Hi, Fumiko. You are doing it exactly right–I’ve somehow just abbreviated my instructions, assuming that when I say fold that you are stretching the dough, too. Apologies for the confusion and I’m glad the recipe has been working for you. Thanks for your feedback and for coming back to rate it. 🙂
Fumiko McGuigan says
Sorry I forgot to rate it. My friends whom I share this bread with just love it.
Hi, in the process of making this now — I know Forkish is notorious for having overnight rests on the countertop and not in the fridge! Is this the case for this recipe?
Hi, Ali. Hope your recipe worked out well. What I’ve found for Ken Forkish’s overnight bulk fermentation method is that it works best when ambient temperatures are much cooler. It doesn’t work as well during the summer months here in the Bay Area so I’ve learned to adjust his recipes for daytime bulk and overnight cold retardation (I’ve documented the changes to his method in several recipes here). Happy to answer any questions if you have them. 🙂
Gramma Di says
I wish I could give it 10 stars. This bread is amazing!
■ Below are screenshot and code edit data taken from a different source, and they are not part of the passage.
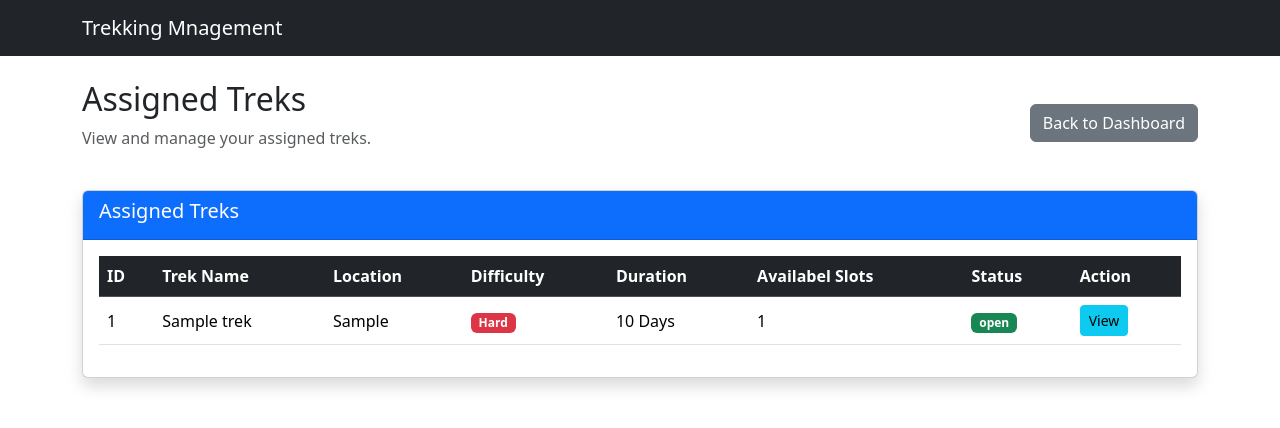
After one commit to 24f1002360/trekking-management-app, a Flask app: page /staff/assigned-treks in a window 1280 px wide. The commit adds this page. Shown: the top 428 px of the page. Run offline with Flask 3, Linux system fonts and the light colour scheme; the visitor is signed in with stand-in values (Sample User, id 1); tables that the repository leaves empty hold one stand-in row (values such as "Sample post").

Commit message:
Milestone 4: Complete staff dashboard and trek management

```diff
--- a/routes/staff.py
+++ b/routes/staff.py
@@ -1,8 +1,44 @@
-from flask import Blueprint , render_template, session, redirect , url_for
+from flask import Blueprint , render_template, session, redirect , url_for, request, flash
+from models import db, Staff, Trekker, Trek , Booking
 staff = Blueprint( 'staff', __name__)
 
 @staff.route('/staff/dashboard')
 def dashboard():
     if session.get("role") != 'Staff':
         return redirect(url_for('auth.login'))
-    return render_template('staff_dashboard.html')
+    staff_member = Staff.query.get(session['staff_id'])
+    assigned_treks= Trek.query.filter_by(staff_id = staff_member.staff_id).all()
+    total_assigned = len(assigned_treks)
+    upcoming = Trek.query.filter_by( staff_id = staff_member.staff_id, status='open').count()
+    completed = Trek.query.filter_by( staff_id = staff_member.staff_id, status='completed').count()
+    return render_template('staff_dashboard.html', staff=staff_member, total_assigned= total_assigned, upcoming= upcoming, completed=completed)
+
+
+@staff.route('/staff/assigned-treks')
+def assigned_treks():
+    if session.get('role')!= 'Staff':
+        return redirect(url_for('auth.login'))
+    treks = Trek.query.filter_by(staff_id = session['staff_id']).all()
+    return render_template('assigned_treks.html', treks=treks)
+@staff.route('/staff/trek/<int:trek_id>')
+def trek_details(trek_id):
+    if session.get('role')!= 'Staff':
+        return redirect(url_for('auth.login'))
+    trek = Trek.query.get_or_404(trek_id)
+    if trek.staff_id != session['staff_id']:
+        flash("Unauthorized Access", 'danger')
+        return redirect(url_for('staff.assigned_treks'))
+    bookings= Booking.query.filter_by(trek_id=trek_id).all()
+    return render_template('trek_details.html', trek=trek, bookings=bookings)
+@staff.route('/staff/update-status/<int:trek_id>', methods=['POST'])
+def update_status(trek_id):
+    if session.get('role')!= 'Staff':
+        return redirect(url_for('auth.login'))
+    trek=Trek.query.get_or_404(trek_id)
+    if trek.staff_id != session['staff_id']:
+        flash('Unauthorized Access', 'danger')
+        return redirect(url_for('staff.assigned_treks'))
+    trek.status = request.form['status']
+    db.session.commit()
+    flash("Trek status updated successfully!", 'success')
+    return redirect(url_for('staff.trek_details', trek_id=trek_id))
--- a/templates/admin_dashboard.html
+++ b/templates/admin_dashboard.html
@@ -51,7 +51,7 @@
     </div>
 </div>
 <hr class='my-5'>
-<h4> Qucick Actions</h4>
+<h4> Quick Actions</h4>
 <div class='d-flex flex-wrap gap-3 mt-3'>
     <a href='{{ url_for('admin.manage_staff')}}' class='btn btn-primary'> Manage Staff</a>
     <a href='{{ url_for('admin.manage_treks' )}}' class='btn btn-success'> Manage Treks </a>
--- /dev/null
+++ b/templates/assigned_treks.html
@@ -0,0 +1,88 @@
+{% extends 'base.html' %}
+{% block content %}
+<div class='d-flex justify-content-between align-items-center mb-4'>
+    <div>
+        <h2> Assigned Treks </h2 >
+            <p class='text-muted'> View and manage your assigned treks. </p>
+    </div>
+    <a href='{{ url_for('staff.dashboard')}}' class='btn btn-secondary'>
+        Back to Dashboard
+    </a>
+</div>
+{% if treks %}
+<div class='card shadow'>
+    <div class='card-header bg-primary text-white'>
+        <h5 class='mb-6'> Assigned Treks </h5>
+    </div>
+    <div class='card-body'>
+        <table class='table table-hover align-middle'>
+            <thead class='table-dark'>
+                <tr>
+                    <th> ID </th >
+                    <th> Trek Name </th>
+                    <th> Location </th>
+                    <th> Difficulty </th>
+                    <th> Duration </th >
+                    <th> Availabel Slots </th>
+                    <th> Status </th>
+                    <th> Action    </th>
+                </tr>
+            </thead>
+            <tbody>
+                {% for trek in treks %}
+                <tr>
+                    <td> {{ trek.trek_id}} </td>
+                    <td> {{ trek.name }} </td>
+                    <td> {{ trek.location }}</td>
+                    <td> {% if trek.difficulty == 'Easy' %}
+                        <span class='badge bg-success'>
+                            Easy
+                        </span>
+                        {% elif trek.difficulty == 'Moderate' %}
+                        <span class='badge bg-warning text-dark'>
+                            Moderate
+                        </span>
+                        {% else %}
+                        <span class='badge bg-danger'>
+                            Hard
+                        </span>
+                        {% endif %}
+                    </td>
+                    <td> {{ trek.duration }} Days </td>
+                    <td> {{ trek.available_slots }} </td>
+                    <td> {% if trek.status == 'open'%}
+                        <span class='badge bg-success'>
+                            open
+                        </span>
+                        {% elif trek.status=='ongoing' %}
+                        <span class='badge bg-warning text-dark'>
+                            ongoing
+                        </span>
+                        {% elif trek.status == 'completed' %}
+                        <span class='badge bg-primary' >
+                            completed
+                        </span>
+                        {% else %}
+                        <span class='badge bg-secondary'>
+                            {{ trek.status}}
+                        </span>
+                        {% endif %}
+                    </td>
+                    <td>
+                        <a href='{{ url_for('staff.trek_details', trek_id=trek.trek_id) }}' class='btn btn-info btn-sm'>
+                            View
+                        </a>
+                    </td>
+                </tr>
+                {% endfor %}
+            </tbody>
+        </table>
+    </div>
+</div>
+{% else %}
+<div class='alert alert-info' >
+    No treks have been assigned yet.
+</div>
+{% endif %}
+
+{% endblock %}
```
Also changed, not shown: templates/staff_dashboard.html (+41 -9 lines), templates/trek_details.html (added, +91 -0 lines).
The only thing I changed was to put everything together all at once. I was a little concerned that it was so moist, not keeping its shape but it came out perfect. I used my own orange peel that put in the vitamix and ground really fine.
The 5 stars that I chose don’t stay on and I can’t figure out why.
Thank you so much for this wonderful feedback. I’m so glad you like this recipe. Love that you used your own orange peel. 🙂
Jan Philip says
Thanks for this great recipe. I’ve been baking sourdough for about 10 years now and am always curious about different approaches. Having recently discovered a local source for organic oranges again I’ve begun candying the peels. The next step was to look for a bread recipe that used them. Yours worked very well for me and opened up a whole new perspective on sourdough. I’m baking at 8,500 altitude in Ecuador and will probably make some adjustments as I go along but I also used your basic recipe for my latest rye bread and am very pleased with how it came out. I’m using some of my basic recipes which are tuned up versions of some from “The FreshLoaf”. from years ago. Using more water to flour presented some challenges since I’m used to kneeding by hand but overall it’s working well. I’ll try a whole wheat now with the same recipe. I’ve also downloaded “Flour, Salt, Water and Yeast” and am finding it very interesting. Thanks also for turning me on to Ken Forkish.
Jan, I’m glad this recipe worked out well for your candied orange peels–I can imagine how good your loaf must have been using them. I do agree that higher hydration bread takes some getting used to and if you ever have questions, I’d be happy to help. One note I’ll make about the Ken Forkish book, mind your dough temperature. I might have missed it in the book but for recipes calling for overnight fermentation on the counter, the method works best for cooler temperatures to avoid over proofing the dough. Hope this helps. 🙂